- Anyway, the appropriateness of the Brain criterion of personal identity depends on what we are19– in particular whether we are (most fundamentally, or in the sense of numerical identity, which is not the same thing) human animals or persons constituted by20 them (or various other things).
- Only if21 we believe that we are (identical to) brains22 will we adopt the brain criterion.
- Works on this topic that I’ve actually read23, include24 the following:-
- "Garrett (Brian) - Criteria of Personal Identity", Garrett
- "Johnston (Mark) - Human Beings", Johnston25
- "Manninen (Tuomas) - Review of Alva Noe's 'Out of Our Heads: Why You Are Not Your Brain'", Manninen
- "Noonan (Harold) - An Initial Survey", Noonan
- "Parfit (Derek) - Nagel's Brain", Parfit
- "Snowdon (Paul) - The Self and Personal Identity", Snowdon
- "Thomas (Janice L.) - The bodily criterion", Thomas
- A reading list (where not covered elsewhere) might start with:-
- "Noe (Alva) - Out of Our Heads: Why You Are Not Your Brain, and Other Lessons from the Biology of Consciousness", Noe
- "Olson (Eric) - What Are We? Brains", Olson
- This is mostly a place-holder26.
- This is the write-up as it was when this Abstract was last output, with text as at the timestamp indicated (14/03/2018 10:07:41).
- Link to Latest Write-Up Note.
Footnote 8: Footnote 10:
- A number of my philosophical Notes are “promissory notes” currently only listing the books and papers (if any) I possess on the topic concerned.
- I’ve decided to add some text – whether by way of motivation, or something more substantive – for all these identified topics related to my Thesis.
- As I want to do this fairly quickly, the text may be confused or show surprising ignorance.
- The reader (if such exists) will have to bear with me, and display the principle of charity while this footnote exists.
- And, of course, “X and Y are both persons”, to cover the case where the brain is insufficient to support the property of personhood.
- Much of this discussion has empirical aspects to it, and depends on the capabilities of real brains – though we might get into the choppy waters of more intricate TEs, and wonder what might be the case if the biology went differently – but then we would most likely not be talking about our identity criteria, but of some other being.
- These worries about fission are essentially set to rest by adopting a perdurantist account of persistence.
- But, some consider the costs (mainly semantic, I think) of adopting this approach are too great.
- But see the Note on Johnston below!
- Frequently I’ll have made copious marginal annotations, and sometimes have written up a review-note.
- In the former case, I intend to transfer the annotations into electronic form as soon as I can find the time.
- In the latter case, I will have remarked on the fact against the citation, and will integrate the comments into this Note in due course.
- My intention is to incorporate into these Notes comments on material I’ve already read rather than engage with unread material at this stage.

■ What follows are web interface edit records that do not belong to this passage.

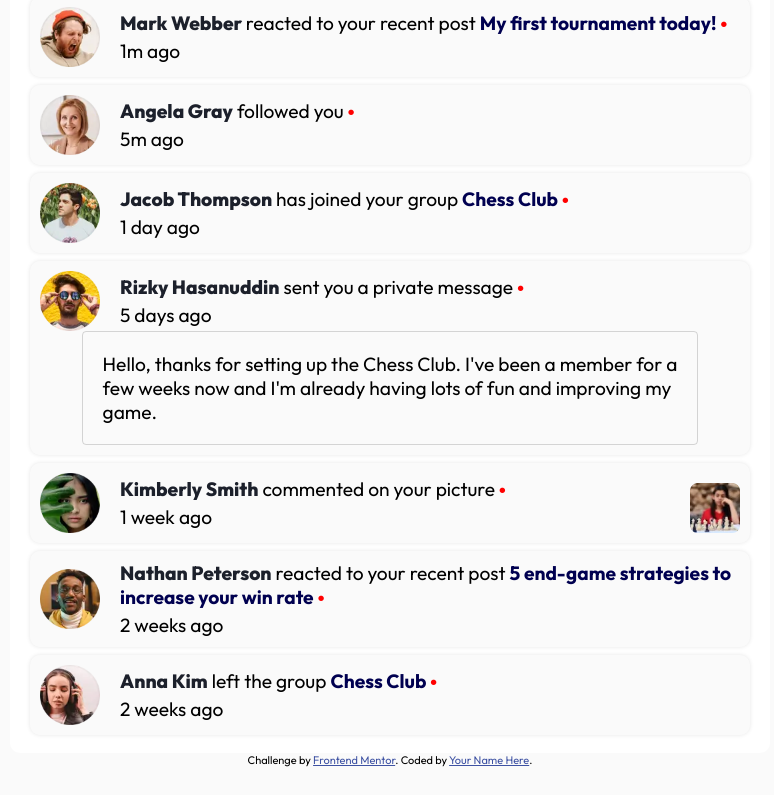
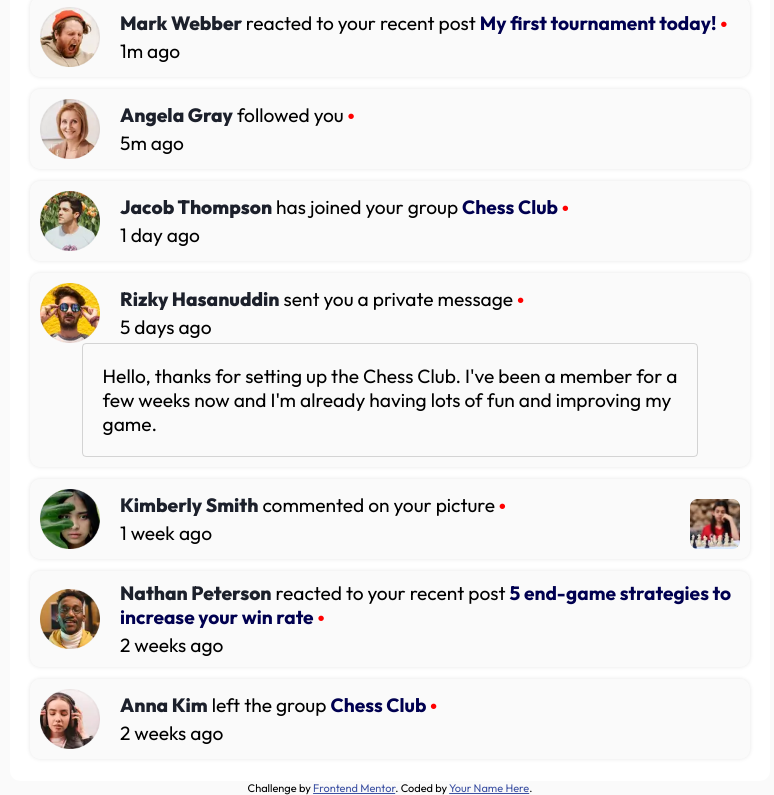
Before and after one commit to andrejicc/FrontendMentor-Notifications-Page, a plain HTML site: page index.html in a window 1280 px wide. Shown: the part 83-878 px from the top of the page, without its empty margins (250-1024 px from the left). Before the commit the page ends 850 px from the top, so only its background shows below. Drawn offline with Linux system fonts and the light colour scheme.

Commit message:
css changes

```diff
--- a/styles.css
+++ b/styles.css
@@ -50,7 +50,7 @@ body{
 
 .notification-div{
   background-color:rgba(231, 231, 231, 0.2);
-  margin-bottom: 8px;
+  margin-bottom: 12px;
   padding: 10px;
   border-radius: 10px;
   display: flex;
```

- I may have read others in between updates of this Note – in which case they will be marked as such in the “References and Reading List” below.
- Papers or Books partially read have a rough %age based on the time spent versus the time expected.
- Johnston thinks we are human beings, but – when push comes to shove – we would survive as brains, so the criteria of our identity are – for Johnston – brain based.
Text Colour Conventions (see disclaimer)
- Blue: Text by me; © Theo Todman, 2018